The only state that has a different design on each side of the state flag, Oregon is full of oddities and interesting things to explore. It is also the only state that has a state nut, the hazelnut, and this is because this state is responsible for 99 percent of the entire U.S. commercial crop. Surprisingly, Oregon is also where Nike came to fruition, as the Nike “swoosh” logo was designed by Portland State University student Carolyn Davidson in 1971.
With a slogan like “Keep Portland Weird”, Portland very well may be one of the weirdest cities in the United States. Featuring the most breweries than any other city in the world, Portland has over 60 breweries within its city limits. Portland also hosts a fantastic beer festival, featuring breweries from all over the world each summer. Once you’re done exploring all the breweries Portland has to offer, you might find yourself at a strip club! This is because this fun weird city has more strip clubs per capita than any other city in the country. Be sure to stop by the smallest park in the world on your hangover day, Mill Ends Park. It is a tiny urban park located in the median strip of SW Naito Parkway and is a small circle 2 ft across, with a total area of 452 sq in.
Crater Lake is the deepest lake in the U.S. with a depth of 1,949 ft. Native Americans witnessed its formation 7,700 years ago when a violent eruption triggered the collapse of a tall peak. The elevation of the peaks surrounding the lake is so high that visitors can spot snow and cross country ski even in the dead of summer. The crystal-blue waters of Crater Lake are known worldwide.

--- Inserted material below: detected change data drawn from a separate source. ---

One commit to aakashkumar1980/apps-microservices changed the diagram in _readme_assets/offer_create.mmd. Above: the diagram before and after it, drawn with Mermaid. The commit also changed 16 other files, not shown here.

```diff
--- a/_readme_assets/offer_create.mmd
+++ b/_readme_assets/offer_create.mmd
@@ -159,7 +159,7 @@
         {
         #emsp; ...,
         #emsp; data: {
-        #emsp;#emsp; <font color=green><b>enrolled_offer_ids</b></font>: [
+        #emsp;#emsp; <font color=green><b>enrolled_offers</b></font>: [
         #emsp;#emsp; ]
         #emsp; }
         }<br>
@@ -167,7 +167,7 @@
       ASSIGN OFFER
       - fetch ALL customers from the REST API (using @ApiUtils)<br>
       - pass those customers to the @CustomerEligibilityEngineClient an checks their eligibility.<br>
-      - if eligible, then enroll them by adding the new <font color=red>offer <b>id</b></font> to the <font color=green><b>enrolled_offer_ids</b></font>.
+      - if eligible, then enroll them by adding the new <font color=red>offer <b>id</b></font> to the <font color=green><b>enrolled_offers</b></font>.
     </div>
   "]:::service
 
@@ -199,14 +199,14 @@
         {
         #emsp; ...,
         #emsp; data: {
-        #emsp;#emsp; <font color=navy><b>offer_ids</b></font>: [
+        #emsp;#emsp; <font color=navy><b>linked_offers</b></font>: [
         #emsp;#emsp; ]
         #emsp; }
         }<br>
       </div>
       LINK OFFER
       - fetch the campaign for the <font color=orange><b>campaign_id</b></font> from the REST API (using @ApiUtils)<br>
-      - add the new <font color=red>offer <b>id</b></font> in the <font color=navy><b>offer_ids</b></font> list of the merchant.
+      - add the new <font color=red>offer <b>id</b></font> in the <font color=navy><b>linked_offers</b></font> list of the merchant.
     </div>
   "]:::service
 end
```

With over 80 ghost towns listed on the national register, Oregon holds the nation’s top spot as the ghost town capital. One of the funniest ghost towns you may not know about is Idiotville. Idiotville is a ghost town and former community located in Tillamook County in Oregon. near the mouth of Idiot Creek on the Wilson River, on the route of Oregon Route 6. Idiotville’s elevation is 1200 feet. It is in the Tillamook State Forest, along the Tillamook-Washington county line, approximately 50 miles west-northwest of Portland. Nothing remains at the site.